Soft water

Less than one GPG

Slightly hard

1-3.5 GPG

Moderately hard

3.5-7 GPG


7-10.5 GPG

Very hard

10.5 or more GPG

*One GPG is equal to 17.1 PPM

Hard water is the most common residential water problem in the United States. The issue occurs naturally when minerals like calcium and magnesium dissolve into your water supply. Hardness is measured in grains per gallon (GPG), which is a unit of weight equal to 1/7000th of a pound, or in parts per million (PPM). Any water that contains dissolved hardness minerals above 1 GPG or 17.1 PPM is considered hard.

Hard water is generally not harmful to your health, and it is perfectly appropriate to use around the house for activities such as watering a garden, general lawn care, and washing your car, so why is it important to soften it inside the home?

The issues caused by using hard water are more subtle than direct health problems, but they can have a substantial effect on your free time, the taste of your food, and your bottom line.

Why You Need Soft Water

When soap reacts with hard water, the result is a white precipitate known as “soap scum” instead of the frothy lather used to effectively clean your dishes, clothes, and skin. waterstains Waterstains on a bath faucet. Soap scum leaves unsightly blemishes on your glassware as well as a thick layer of limescale across bathtubs and showers.
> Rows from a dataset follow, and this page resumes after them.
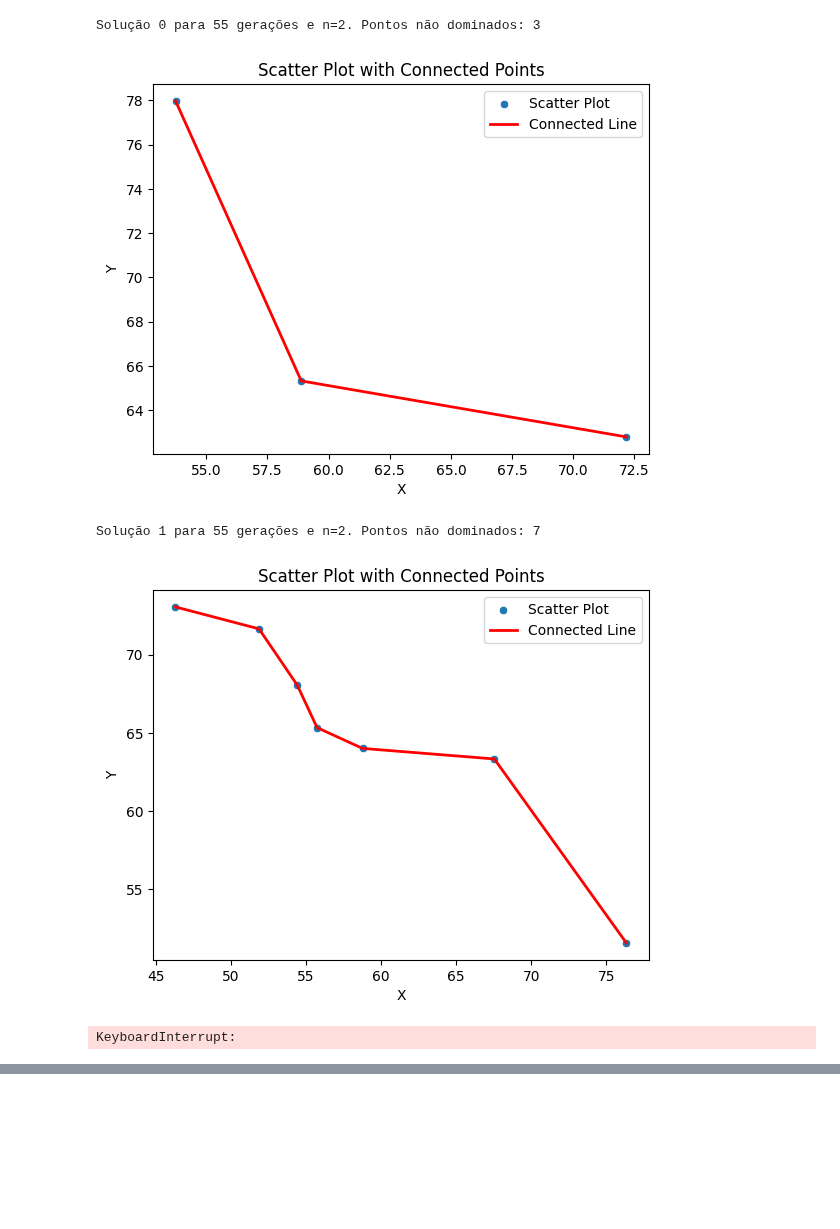
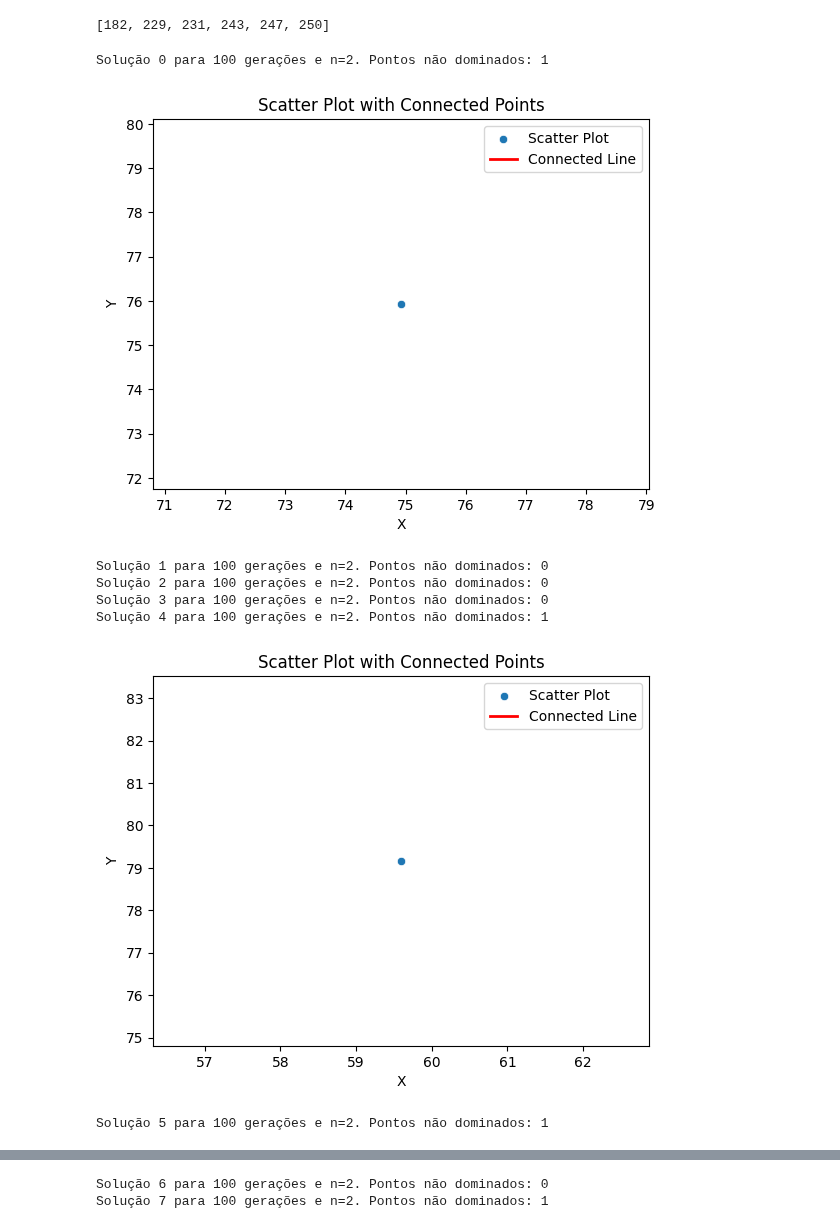
Before and after one commit to ecordeiro/cefet, a Jupyter notebook: NSGA2.ipynb, the cells around one changed output, grey strips where cells are left out. Saved outputs shown, nothing was run; the diff lists cells and outputs as text; code cells hidden in the pictures; blank space fills up the shorter version.

```diff
--- a/NSGA2.ipynb
+++ b/NSGA2.ipynb
@@ -30,13 +32,3 @@ def plot_scatter_with_line_sea(populacao, x_title='X', y_title='Y', title='Scatt
 
 # Example usage:
 # plot_scatter_with_line_sea(populacao)
-# %%
-class Individual:
-    def __init__(self, chromosome_length, limites):
-        # Inicializa um indivíduo com um cromossomo aleatório
-        self.fitness = None
-        self.dominated_solutions = []  # Soluções dominadas por este indivíduo
-        self.domination_count = 0  # Contagem de quantos indivíduos dominam este indivíduo
-        self.limite_inferior, self.limite_superior = limites
-        self.chromosome = [np.random.uniform(self.limite_inferior,self.limite_superior) for _ in range(chromosome_length)]
-        self.crowding_distance = 0
@@ -145,2 +173,35 @@ def mutate(individual, rate, limites):
             mutated_individuals.append(mutated_individual)
     return mutated_individuals
+# %%
+tamanho_cromossomos = 10
+
+# Exemplo de uso
+qtd_individuos = 200
+num_generations = 1000
+tournament_size = 3
+crossover_rate = 0.8
+mutation_rate = 0.01
+limites = (-5.12, 5.12)
+
+populacao = gerar_populacao(qtd_individuos,tamanho_cromossomos,limites)
+
+#print(len(populacao))
+
+populacao = nsga2(populacao, num_generations, tournament_size, crossover_rate, mutation_rate,limites,len(populacao))
+
+print(len(populacao))
+
+# Após a execução do NSGA-II, você pode acessar as soluções não dominadas da população
+non_dominated_solutions = [ind for ind in populacao if ind.domination_count == 0]
+#print("Número de soluções não dominadas:", len(non_dominated_solutions))
+
+print(f"Solução para {num_generations} gerações e n={tamanho_cromossomos}.", f"Pontos não dominados: {len(non_dominated_solutions)}")
+
+if len(non_dominated_solutions) > 0:
+    #plot_scatter_with_line(populacao)
+    plot_scatter_with_line_sea(populacao,title='Fronteira 0',num_fronteira=0)
+    plot_scatter_with_line_sea(populacao,title='Fronteira 1',num_fronteira=1)
+    plot_scatter_with_line_sea(populacao,title='Fronteira 2',num_fronteira=2)
+
+    # Finally, show the plot
+    plt.show()
@@ -147,32 +234,39 @@ def mutate(individual, rate, limites):
+# %%
+fronteiras[0]
+# %% [output]
+[182, 229, 231, 243, 247, 250]
 # %%
 tamanho_cromossomos = 2
 
 for i in range(0, 10):
 
     # Exemplo de uso
     qtd_individuos = 200
-    num_generations = 55
+    num_generations = 100
     tournament_size = 5
     crossover_rate = 0.8
     mutation_rate = 0.01
     limites = (-5.12, 5.12)
 
     populacao = gerar_populacao(qtd_individuos,tamanho_cromossomos,limites)
 
     nsga2(populacao, num_generations, tournament_size, crossover_rate, mutation_rate,limites,len(populacao))
 
     # Após a execução do NSGA-II, você pode acessar as soluções não dominadas da população
     non_dominated_solutions = [ind for ind in populacao if ind.domination_count == 0]
     #print("Número de soluções não dominadas:", len(non_dominated_solutions))
 
     print(f"Solução {i} para {num_generations} gerações e n={tamanho_cromossomos}.", f"Pontos não dominados: {len(non_dominated_solutions)}")
 
     if len(non_dominated_solutions) > 0:
         #plot_scatter_with_line(populacao)
         plot_scatter_with_line_sea(populacao)
 # %% [output]
-Solução 0 para 55 gerações e n=2. Pontos não dominados: 3
+Solução 0 para 100 gerações e n=2. Pontos não dominados: 1
-[figure, old version]
+[figure, new version]
-Solução 1 para 55 gerações e n=2. Pontos não dominados: 7
+Solução 1 para 100 gerações e n=2. Pontos não dominados: 0
+Solução 2 para 100 gerações e n=2. Pontos não dominados: 0
+Solução 3 para 100 gerações e n=2. Pontos não dominados: 0
+Solução 4 para 100 gerações e n=2. Pontos não dominados: 1
-[figure, old version]
+[figure, new version]
-KeyboardInterrupt:
+Solução 5 para 100 gerações e n=2. Pontos não dominados: 1
@@ -178,0 +274,2 @@ KeyboardInterrupt:
+Solução 6 para 100 gerações e n=2. Pontos não dominados: 0
+Solução 7 para 100 gerações e n=2. Pontos não dominados: 1
```
Also changed, not shown: parts of 8 cells of this notebook.
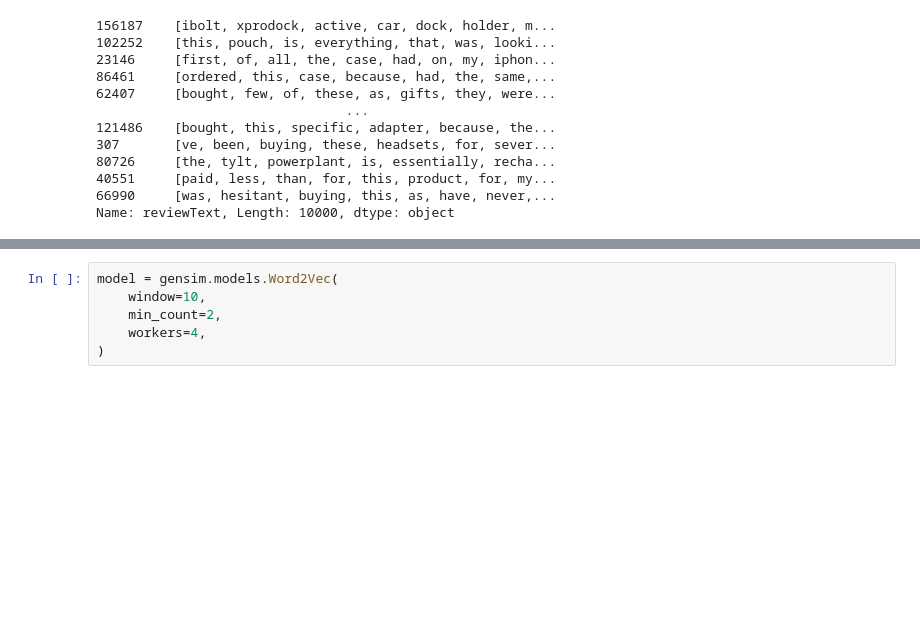
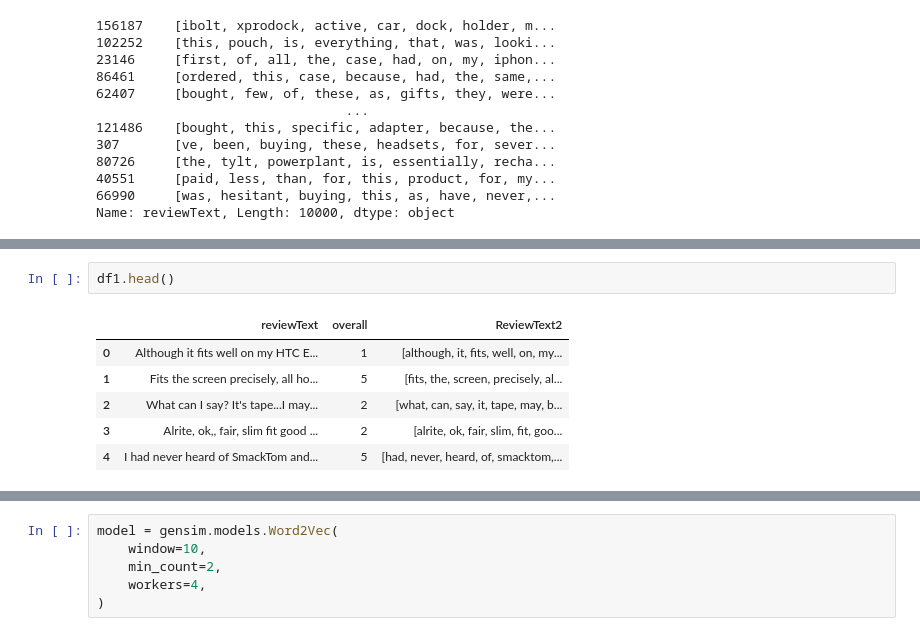
Before and after one commit to olinyoder2534/TensorflowPractice, a Jupyter notebook: ProductReview.ipynb, the cells around one changed output, grey strips where cells are left out. Cells and saved outputs as stored; diff of their text form; blank space fills up the shorter version.

```diff
--- a/ProductReview.ipynb
+++ b/ProductReview.ipynb
@@ -158,0 +250,9 @@ Name: reviewText, Length: 10000, dtype: object
+# %%
+df1.head()
+# %% [output]
+|  | reviewText | overall | ReviewText2 |
+| 0 | Although it fits well on my HTC E... | 1 | [although, it, fits, well, on, my... |
+| 1 | Fits the screen precisely, all ho... | 5 | [fits, the, screen, precisely, al... |
+| 2 | What can I say? It's tape...I may... | 2 | [what, can, say, it, tape, may, b... |
+| 3 | Alrite, ok,, fair, slim fit good ... | 2 | [alrite, ok, fair, slim, fit, goo... |
+| 4 | I had never heard of SmackTom and... | 5 | [had, never, heard, of, smacktom,... |
```
Also changed, not shown: parts of 101 cells of this notebook.
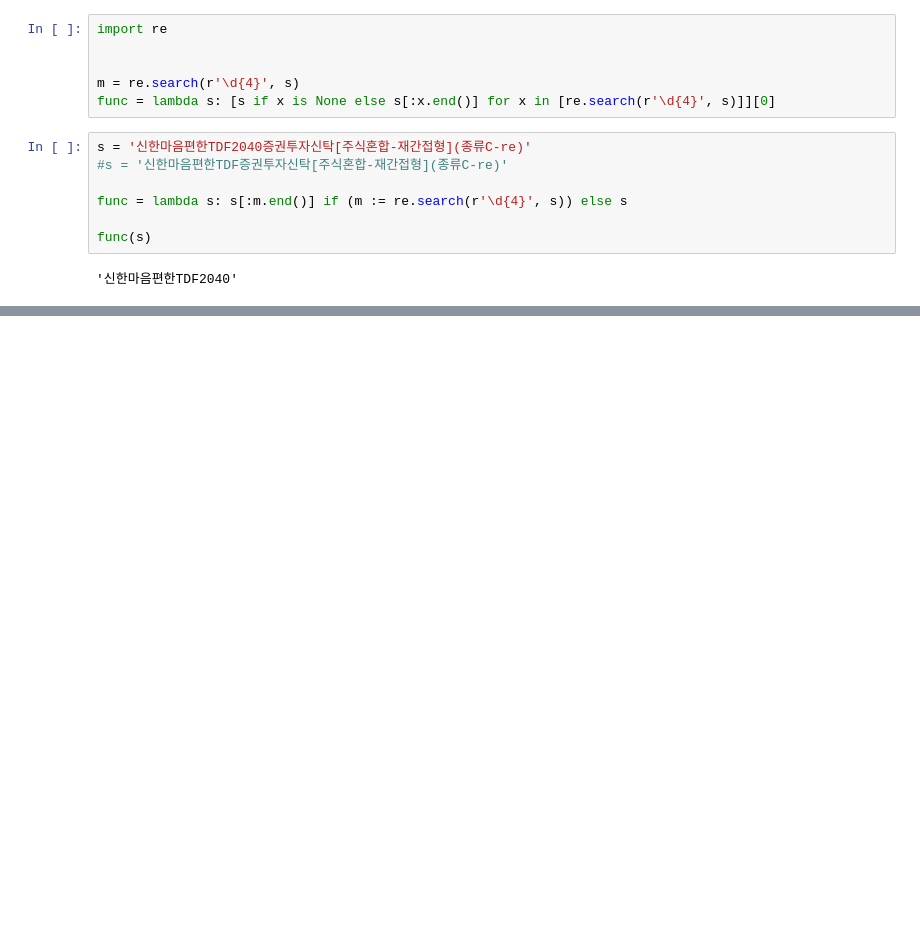
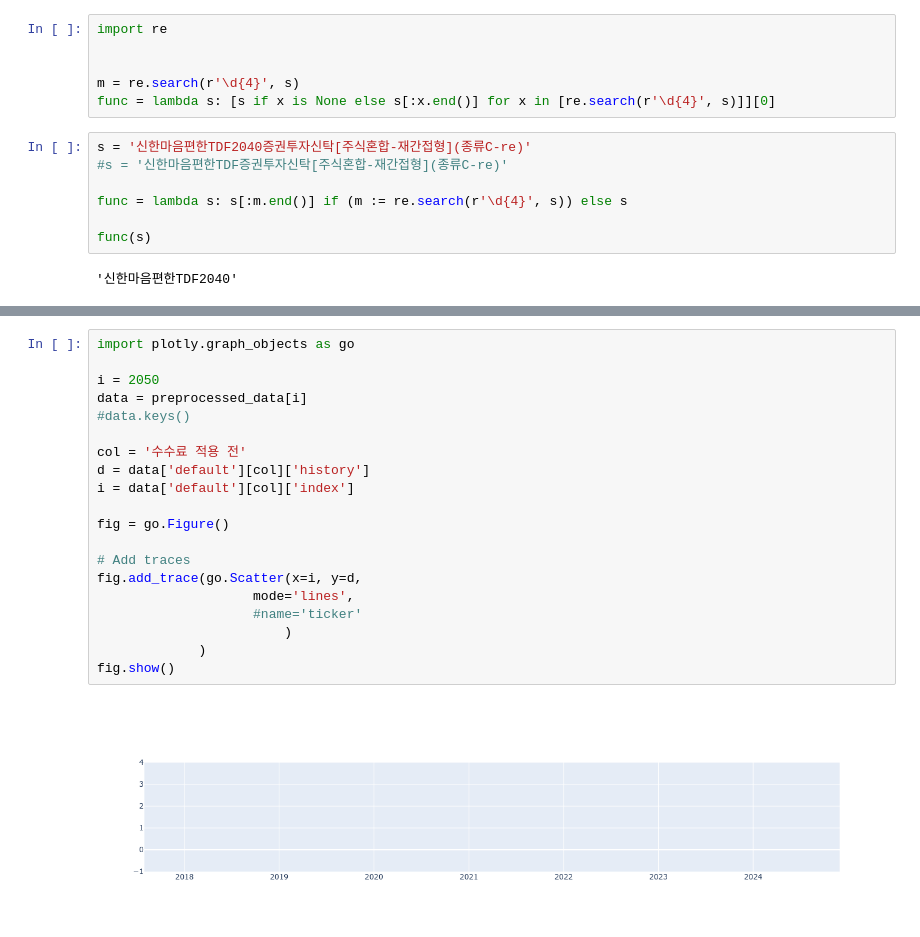
Before and after one commit to lbk209/fund, a Jupyter notebook: fund_labs.ipynb, the cells around one changed output, grey strips where cells are left out. Saved outputs shown, nothing was run; the diff lists cells and outputs as text; blank space fills up the shorter version.

```diff
--- a/fund_labs.ipynb
+++ b/fund_labs.ipynb
@@ -444,0 +268,22 @@ fig.update_layout(
+# %%
+import plotly.graph_objects as go
+
+i = 2050
+data = preprocessed_data[i]
+#data.keys()
+
+col = '수수료 적용 전'
+d = data['default'][col]['history']
+i = data['default'][col]['index']
+
+fig = go.Figure()
+
+# Add traces
+fig.add_trace(go.Scatter(x=i, y=d,
+                    mode='lines',
+                    #name='ticker'
+                        )
+             )
+fig.show()
+# %% [output]
+[figure, added]
```
Also changed, not shown: parts of 15 cells of this notebook, 1 other file.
Bathing in hard water makes skin dry, itchy, and irritated.

Over time, this same build-up of scum begins to clog your plumbing and diminish the efficiency of your water heater, eventually necessitating expensive replacement costs. Additionally, hardness minerals can cloud your ice cubes and contribute to unwanted tastes in cooked foods such as vegetables and pastas.

Anyone who has ever had to hide their cloudy drinking glasses from guests or spent hours scrubbing stubborn stains in the bathroom understands the difficulties of living with hard water. By contrast, an effective water softener will save you money on clothes, dishes, soap and other cleaning agents, and electricity bills.

How Water Softening Works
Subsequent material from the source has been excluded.